• What you have to do: Using the material that follows, work out how many lines include the word "scripting". Your answer should be that number only.

• The records:
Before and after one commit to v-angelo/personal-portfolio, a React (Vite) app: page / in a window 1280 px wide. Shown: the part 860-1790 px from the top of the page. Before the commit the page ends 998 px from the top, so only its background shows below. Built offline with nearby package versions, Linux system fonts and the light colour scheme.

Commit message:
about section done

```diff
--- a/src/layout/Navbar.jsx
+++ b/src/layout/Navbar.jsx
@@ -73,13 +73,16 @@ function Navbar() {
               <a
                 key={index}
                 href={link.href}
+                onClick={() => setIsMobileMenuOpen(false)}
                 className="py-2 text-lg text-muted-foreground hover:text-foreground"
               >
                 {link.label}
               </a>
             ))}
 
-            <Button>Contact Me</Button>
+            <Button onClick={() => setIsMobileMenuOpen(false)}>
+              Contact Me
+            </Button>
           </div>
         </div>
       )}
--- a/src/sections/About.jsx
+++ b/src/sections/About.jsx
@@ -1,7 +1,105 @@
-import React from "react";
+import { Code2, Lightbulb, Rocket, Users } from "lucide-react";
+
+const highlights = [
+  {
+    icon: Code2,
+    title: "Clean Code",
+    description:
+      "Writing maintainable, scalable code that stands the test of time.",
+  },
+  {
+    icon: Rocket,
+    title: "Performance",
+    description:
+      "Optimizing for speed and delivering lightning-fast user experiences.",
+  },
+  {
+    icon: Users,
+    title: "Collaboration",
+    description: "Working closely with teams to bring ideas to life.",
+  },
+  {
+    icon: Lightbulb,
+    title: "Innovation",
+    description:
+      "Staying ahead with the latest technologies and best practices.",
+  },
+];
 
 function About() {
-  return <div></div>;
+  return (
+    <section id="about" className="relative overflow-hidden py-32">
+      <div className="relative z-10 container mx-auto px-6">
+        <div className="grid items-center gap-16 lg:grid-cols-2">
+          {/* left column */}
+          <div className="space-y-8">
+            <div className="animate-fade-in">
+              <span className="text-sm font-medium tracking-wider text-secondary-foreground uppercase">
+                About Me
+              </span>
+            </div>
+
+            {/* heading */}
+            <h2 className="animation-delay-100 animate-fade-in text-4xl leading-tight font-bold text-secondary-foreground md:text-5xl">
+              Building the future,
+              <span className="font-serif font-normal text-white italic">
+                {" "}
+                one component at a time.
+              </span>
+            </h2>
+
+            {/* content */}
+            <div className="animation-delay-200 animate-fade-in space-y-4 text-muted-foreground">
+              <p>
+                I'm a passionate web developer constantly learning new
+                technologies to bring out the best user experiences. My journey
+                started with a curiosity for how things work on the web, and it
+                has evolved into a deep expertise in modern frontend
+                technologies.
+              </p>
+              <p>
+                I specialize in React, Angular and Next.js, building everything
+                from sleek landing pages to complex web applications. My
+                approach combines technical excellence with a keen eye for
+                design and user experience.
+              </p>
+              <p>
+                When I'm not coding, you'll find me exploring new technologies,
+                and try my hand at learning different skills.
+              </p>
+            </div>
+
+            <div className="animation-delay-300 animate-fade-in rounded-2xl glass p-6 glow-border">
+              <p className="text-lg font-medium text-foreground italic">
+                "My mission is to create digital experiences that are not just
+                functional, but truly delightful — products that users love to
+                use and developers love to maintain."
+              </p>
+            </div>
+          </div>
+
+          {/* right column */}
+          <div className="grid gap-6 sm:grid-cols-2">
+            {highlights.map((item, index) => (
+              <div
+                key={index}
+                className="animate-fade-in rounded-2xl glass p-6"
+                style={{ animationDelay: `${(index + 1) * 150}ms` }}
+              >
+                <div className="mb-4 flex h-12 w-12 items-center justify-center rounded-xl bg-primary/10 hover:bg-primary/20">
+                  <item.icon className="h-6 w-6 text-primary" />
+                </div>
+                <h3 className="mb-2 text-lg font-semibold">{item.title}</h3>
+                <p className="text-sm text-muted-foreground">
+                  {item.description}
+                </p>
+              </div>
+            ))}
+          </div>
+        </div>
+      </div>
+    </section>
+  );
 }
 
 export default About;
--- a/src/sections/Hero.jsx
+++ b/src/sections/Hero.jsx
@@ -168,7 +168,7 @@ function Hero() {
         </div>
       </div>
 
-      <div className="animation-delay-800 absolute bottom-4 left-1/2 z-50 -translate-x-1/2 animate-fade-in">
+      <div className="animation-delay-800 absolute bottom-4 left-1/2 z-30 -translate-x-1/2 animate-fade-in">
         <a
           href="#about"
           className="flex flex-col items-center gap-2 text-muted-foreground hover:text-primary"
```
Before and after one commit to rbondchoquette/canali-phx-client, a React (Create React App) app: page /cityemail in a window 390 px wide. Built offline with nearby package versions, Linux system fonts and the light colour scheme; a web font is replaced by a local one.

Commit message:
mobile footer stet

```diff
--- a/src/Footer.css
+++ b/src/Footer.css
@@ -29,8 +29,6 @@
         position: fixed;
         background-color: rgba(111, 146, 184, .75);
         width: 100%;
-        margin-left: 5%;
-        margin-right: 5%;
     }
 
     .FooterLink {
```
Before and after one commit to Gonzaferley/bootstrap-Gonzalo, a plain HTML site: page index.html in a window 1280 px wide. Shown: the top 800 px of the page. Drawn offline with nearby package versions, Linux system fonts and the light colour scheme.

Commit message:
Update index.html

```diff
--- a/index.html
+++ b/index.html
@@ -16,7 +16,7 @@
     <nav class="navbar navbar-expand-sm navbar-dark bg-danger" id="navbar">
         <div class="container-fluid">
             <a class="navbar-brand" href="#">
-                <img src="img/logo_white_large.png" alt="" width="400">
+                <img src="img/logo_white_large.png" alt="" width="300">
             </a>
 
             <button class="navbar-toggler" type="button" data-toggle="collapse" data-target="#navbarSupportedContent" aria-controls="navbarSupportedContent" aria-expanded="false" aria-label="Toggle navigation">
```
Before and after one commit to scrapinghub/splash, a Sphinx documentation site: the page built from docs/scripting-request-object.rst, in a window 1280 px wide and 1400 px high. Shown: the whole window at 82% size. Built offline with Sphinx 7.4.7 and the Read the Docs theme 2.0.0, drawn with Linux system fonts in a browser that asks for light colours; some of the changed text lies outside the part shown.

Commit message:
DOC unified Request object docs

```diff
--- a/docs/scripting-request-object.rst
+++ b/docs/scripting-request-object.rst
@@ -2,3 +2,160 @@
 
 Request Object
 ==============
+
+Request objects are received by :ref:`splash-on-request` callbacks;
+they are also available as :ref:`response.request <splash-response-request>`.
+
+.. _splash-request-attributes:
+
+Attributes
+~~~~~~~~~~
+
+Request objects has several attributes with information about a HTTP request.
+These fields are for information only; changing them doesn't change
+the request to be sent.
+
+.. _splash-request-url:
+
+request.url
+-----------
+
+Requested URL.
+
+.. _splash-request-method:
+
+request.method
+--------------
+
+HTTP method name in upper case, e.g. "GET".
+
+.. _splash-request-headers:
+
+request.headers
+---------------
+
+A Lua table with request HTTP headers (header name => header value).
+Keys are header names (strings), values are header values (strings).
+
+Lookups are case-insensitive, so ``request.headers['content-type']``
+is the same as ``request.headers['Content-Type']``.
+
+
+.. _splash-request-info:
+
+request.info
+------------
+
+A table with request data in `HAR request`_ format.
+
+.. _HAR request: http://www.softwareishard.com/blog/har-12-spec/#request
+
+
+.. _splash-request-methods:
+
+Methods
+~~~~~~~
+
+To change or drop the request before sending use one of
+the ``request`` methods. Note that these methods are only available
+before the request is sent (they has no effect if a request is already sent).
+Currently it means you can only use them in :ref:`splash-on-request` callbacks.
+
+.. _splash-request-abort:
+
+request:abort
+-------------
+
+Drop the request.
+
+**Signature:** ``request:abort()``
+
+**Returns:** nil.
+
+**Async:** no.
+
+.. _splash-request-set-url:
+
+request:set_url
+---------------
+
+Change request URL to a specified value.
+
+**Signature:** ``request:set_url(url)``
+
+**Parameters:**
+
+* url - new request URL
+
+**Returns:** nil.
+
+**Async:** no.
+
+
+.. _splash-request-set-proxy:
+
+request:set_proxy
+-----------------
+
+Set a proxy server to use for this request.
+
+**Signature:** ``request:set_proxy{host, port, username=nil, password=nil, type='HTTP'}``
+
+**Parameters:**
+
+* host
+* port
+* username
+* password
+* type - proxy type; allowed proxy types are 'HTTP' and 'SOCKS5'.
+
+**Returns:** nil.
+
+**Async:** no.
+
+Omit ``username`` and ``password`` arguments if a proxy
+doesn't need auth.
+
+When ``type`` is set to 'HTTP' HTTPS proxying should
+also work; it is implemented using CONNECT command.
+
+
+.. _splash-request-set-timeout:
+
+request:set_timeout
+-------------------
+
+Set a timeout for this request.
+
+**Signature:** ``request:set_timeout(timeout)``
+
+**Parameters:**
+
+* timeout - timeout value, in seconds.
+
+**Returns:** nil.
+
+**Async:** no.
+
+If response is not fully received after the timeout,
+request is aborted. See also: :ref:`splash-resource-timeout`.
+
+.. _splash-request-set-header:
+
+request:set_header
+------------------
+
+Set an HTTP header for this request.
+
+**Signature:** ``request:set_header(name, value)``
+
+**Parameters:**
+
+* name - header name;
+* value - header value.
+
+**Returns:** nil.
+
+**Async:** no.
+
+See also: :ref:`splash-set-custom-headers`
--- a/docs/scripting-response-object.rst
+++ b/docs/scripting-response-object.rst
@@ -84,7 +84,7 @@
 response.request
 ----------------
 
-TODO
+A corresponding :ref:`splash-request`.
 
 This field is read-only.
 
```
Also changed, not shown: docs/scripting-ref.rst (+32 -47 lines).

• The completed task: 6